The Franks were a group of Germanic peoples, whose name was first mentioned in 3rd century Roman sources, associated with tribes on the Lower and Middle Rhine, on the edge of the Roman Empire. Later the term was associated with Romanized Germanic dynasties within the collapsing Western Roman Empire, who eventually commanded the whole region between the rivers Loire and Rhine. They then imposed power over many other post-Roman kingdoms and Germanic peoples, and still later they were given recognition by the Catholic Church as successors to the old rulers of the Western Roman Empire.

The counts of Öttingen ruled over Ansbach until the Hohenzollern burgrave of Nürnberg took over in 1331. The Hohenzollerns made Ansbach the seat of their dynasty until their acquisition of the Margraviate of Brandenburg in 1415. After the 1440 death of Frederick I, a cadet branch of the family established itself as the margraves of Ansbach. George the Pious introduced the Protestant Reformation to Ansbach in 1528, leading to the secularization of Gumbertus Abbey in 1563.

Margraviate of Brandenburg major principality of the Holy Roman Empire from 1157 to 1806

The Margraviate of Brandenburg was a major principality of the Holy Roman Empire from 1157 to 1806 that played a pivotal role in the history of Germany and Central Europe.

Frederick I, Elector of Brandenburg 1371 – 1440, Burgrave of Nuremberg as Frederick VI and Elector of Brandenburg as Frederick I

Frederick was the last Burgrave of Nuremberg from 1397 to 1427, Margrave of Brandenburg-Ansbach from 1398, Margrave of Brandenburg-Kulmbach from 1420, and Elector of Brandenburg from 1415 until his death. He became the first member of the House of Hohenzollern to rule the Margraviate of Brandenburg.

George, Margrave of Brandenburg-Ansbach Margrave of Brandenburg-Ansbach

George of Brandenburg-Ansbach, known as George the Pious, was a Margrave of Brandenburg-Ansbach from the House of Hohenzollern.

The Markgrafenschloß was built between 1704–1738. [6] Its gardens continued to be a notable attraction into the 19th century. [7] In 1791, the last margrave sold his realm to the Kingdom of Prussia. [7] In 1796, the Duke of Zweibrücken, Maximilian Joseph — the future Bavarian king Max I Joseph — was exiled to Ansbach after Zweibrücken had been taken by the French. In Ansbach, Maximilian von Montgelas wrote an elaborate concept for the future political organization of Bavaria, which is known as the Ansbacher Mémoire. [8] Napoleon forced Prussia to cede Ansbach and its principality to Bavaria [7] in the Franco-Prussian treaty of alliance signed at Schönbrunn Palace on 15 December 1805 at the end of the Third Coalition. The act was confirmed by the 1815 Congress of Vienna; [7] Prussia was compensated with the Bavarian duchy of Berg.[ citation needed ] Ansbach became the capital of the circle of Middle Franconia following the unification of Germany; at the time, it had a population of 12,635. [7]
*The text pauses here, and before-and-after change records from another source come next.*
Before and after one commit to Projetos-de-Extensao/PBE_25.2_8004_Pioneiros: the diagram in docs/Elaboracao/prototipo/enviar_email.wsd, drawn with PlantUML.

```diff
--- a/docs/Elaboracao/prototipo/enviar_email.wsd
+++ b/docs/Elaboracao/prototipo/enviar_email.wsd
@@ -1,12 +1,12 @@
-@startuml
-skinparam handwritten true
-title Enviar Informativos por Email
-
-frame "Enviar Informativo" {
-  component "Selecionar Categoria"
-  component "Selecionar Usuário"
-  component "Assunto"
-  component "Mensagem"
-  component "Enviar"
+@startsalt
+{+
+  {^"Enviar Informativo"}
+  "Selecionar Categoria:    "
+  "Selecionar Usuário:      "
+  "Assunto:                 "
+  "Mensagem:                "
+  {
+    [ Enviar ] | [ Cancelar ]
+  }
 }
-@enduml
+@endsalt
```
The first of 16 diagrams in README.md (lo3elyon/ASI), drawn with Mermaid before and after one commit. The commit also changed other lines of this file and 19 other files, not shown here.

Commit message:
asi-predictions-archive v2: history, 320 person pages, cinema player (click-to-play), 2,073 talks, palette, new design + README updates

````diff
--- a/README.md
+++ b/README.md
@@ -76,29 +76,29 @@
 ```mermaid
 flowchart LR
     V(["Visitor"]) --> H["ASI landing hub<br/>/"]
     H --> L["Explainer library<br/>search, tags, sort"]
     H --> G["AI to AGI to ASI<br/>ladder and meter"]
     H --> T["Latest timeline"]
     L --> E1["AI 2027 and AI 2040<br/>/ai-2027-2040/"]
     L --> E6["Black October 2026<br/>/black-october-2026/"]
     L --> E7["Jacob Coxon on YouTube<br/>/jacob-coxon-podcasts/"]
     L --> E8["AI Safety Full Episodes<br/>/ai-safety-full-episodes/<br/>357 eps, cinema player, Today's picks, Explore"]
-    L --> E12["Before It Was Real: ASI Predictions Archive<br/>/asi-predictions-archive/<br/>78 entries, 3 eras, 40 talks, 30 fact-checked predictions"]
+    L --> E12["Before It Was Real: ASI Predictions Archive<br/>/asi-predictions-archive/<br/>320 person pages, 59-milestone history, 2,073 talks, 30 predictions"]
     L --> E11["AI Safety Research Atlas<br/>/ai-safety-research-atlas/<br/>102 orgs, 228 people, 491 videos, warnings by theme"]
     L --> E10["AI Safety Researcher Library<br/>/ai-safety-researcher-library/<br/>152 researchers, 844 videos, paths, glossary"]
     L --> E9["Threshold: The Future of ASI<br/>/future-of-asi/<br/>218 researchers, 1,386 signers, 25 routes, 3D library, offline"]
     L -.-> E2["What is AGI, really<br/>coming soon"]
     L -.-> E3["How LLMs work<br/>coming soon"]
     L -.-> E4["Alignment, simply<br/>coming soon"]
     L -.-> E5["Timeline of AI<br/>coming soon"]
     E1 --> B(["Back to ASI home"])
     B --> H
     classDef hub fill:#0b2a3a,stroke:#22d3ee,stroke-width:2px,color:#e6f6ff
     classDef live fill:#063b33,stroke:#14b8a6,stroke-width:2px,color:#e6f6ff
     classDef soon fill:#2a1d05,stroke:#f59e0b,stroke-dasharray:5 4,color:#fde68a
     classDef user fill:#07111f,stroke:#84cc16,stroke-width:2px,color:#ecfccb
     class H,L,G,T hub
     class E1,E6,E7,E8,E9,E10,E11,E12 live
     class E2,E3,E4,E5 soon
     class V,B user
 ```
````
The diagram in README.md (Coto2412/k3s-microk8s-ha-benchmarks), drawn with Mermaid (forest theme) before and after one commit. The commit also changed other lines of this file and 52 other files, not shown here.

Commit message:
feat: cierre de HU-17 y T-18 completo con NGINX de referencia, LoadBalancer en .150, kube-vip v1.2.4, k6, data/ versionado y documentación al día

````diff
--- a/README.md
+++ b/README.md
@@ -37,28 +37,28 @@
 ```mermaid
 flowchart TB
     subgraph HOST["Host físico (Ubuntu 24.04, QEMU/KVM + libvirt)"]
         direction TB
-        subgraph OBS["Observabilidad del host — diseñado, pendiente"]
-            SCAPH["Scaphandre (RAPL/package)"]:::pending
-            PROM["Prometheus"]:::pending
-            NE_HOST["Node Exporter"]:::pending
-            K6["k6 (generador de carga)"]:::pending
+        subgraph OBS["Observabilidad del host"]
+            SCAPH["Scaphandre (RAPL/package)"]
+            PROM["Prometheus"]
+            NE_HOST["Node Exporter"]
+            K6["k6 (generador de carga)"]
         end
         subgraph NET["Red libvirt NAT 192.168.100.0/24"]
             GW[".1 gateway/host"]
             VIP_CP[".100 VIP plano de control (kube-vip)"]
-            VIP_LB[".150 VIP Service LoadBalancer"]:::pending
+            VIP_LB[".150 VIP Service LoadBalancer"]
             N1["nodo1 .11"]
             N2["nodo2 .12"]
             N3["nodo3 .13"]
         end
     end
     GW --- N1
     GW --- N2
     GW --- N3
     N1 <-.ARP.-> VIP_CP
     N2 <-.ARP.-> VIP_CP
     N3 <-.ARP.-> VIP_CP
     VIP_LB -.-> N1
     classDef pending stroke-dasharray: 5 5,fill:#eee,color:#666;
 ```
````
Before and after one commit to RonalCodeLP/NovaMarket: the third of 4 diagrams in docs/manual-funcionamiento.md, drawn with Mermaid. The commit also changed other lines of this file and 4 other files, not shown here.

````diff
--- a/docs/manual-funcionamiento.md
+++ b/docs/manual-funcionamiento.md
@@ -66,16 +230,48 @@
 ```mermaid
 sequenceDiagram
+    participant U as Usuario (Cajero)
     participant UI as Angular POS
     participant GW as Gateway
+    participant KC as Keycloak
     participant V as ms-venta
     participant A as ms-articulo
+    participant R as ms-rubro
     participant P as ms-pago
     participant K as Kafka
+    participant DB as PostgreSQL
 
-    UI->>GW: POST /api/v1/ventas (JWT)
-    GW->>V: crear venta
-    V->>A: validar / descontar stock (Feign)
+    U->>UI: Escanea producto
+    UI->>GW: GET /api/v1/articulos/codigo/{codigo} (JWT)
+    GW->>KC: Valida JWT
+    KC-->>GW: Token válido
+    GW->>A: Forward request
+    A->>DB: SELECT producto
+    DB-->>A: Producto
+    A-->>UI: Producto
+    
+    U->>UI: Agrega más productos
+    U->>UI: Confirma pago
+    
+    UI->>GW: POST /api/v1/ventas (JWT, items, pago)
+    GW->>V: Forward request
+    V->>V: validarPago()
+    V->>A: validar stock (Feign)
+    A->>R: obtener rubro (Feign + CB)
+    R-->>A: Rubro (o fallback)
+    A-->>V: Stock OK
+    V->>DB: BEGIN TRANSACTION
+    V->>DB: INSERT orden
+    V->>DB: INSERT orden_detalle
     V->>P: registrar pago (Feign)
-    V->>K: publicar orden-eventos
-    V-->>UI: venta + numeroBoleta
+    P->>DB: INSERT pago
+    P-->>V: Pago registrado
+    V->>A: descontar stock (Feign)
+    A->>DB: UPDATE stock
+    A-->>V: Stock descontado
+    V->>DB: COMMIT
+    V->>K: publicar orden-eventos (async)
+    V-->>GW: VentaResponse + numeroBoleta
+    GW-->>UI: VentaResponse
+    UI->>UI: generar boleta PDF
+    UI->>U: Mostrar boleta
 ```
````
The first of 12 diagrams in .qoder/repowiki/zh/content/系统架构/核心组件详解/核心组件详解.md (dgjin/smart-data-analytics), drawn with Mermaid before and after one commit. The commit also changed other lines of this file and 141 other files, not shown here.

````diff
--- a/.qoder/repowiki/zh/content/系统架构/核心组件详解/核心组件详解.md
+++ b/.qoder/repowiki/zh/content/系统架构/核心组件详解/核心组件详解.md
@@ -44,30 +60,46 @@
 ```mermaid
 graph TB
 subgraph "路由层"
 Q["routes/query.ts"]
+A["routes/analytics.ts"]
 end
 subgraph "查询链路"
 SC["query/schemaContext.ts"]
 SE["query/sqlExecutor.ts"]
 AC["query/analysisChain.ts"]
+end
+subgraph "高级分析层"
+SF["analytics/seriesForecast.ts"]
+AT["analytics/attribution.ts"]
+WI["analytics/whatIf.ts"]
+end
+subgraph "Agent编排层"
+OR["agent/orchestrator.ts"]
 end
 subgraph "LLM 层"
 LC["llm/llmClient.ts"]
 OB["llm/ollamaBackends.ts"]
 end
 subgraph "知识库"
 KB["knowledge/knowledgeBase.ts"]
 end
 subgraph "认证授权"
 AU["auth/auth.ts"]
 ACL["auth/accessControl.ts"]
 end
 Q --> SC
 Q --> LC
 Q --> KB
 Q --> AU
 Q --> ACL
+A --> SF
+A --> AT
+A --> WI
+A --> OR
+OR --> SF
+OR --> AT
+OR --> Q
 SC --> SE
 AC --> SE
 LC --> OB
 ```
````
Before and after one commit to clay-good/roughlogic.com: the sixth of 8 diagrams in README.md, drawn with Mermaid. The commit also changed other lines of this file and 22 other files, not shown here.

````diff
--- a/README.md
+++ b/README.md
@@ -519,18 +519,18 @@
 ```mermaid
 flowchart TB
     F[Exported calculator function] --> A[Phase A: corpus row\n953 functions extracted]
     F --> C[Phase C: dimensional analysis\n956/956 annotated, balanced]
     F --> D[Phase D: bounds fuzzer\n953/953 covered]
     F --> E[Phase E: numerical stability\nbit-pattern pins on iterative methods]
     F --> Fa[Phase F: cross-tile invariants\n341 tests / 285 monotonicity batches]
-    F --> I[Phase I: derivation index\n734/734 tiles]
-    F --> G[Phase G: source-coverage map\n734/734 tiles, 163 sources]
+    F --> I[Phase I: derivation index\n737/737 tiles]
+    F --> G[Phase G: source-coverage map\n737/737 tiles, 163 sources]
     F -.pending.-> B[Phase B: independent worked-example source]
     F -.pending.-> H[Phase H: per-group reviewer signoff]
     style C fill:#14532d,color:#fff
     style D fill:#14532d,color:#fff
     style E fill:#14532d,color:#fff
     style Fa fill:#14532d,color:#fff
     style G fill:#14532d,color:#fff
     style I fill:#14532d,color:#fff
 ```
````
Jewish families were resident in Ansbach from at least the end of the 18th century. They set up a Jewish Cemetery in the Ruglaender Strasse, which was vandalised and razed under the Nazi regime in the Kristallnacht. It was repaired in 1946, but it was damaged several times more. A plaque on the wall of the cemetery commemorates these events. The Jewish Congregation built its synagogue at No 3 Rosenbadstrasse, but it too was damaged by the SA, though it was not burnt down for fear of damaging the neighbouring buildings. It serves today as a "Symbolic House of God". A plaque in the entrance serves as a memorial to the synagogue and to Jewish residents who were murdered during the Holocaust.[ citation needed ] In 1940, at least 500 patients were deported from the Heil- und Pflegeanstalt Ansbach [Ansbach Medical and Nursing Clinic] to the extermination facilities Sonnenstein and Hartheim which were disguised as psychiatric institutions, as part of the Action T4 euthanasia action. They were gassed there. At the clinic in Ansbach itself, around 50 intellectually disabled children were injected with the drug Luminal and killed that way. A plaque was erected in their memory in 1988 in the local hospital at No. 38 Feuchtwangerstrasse.[ citation needed ]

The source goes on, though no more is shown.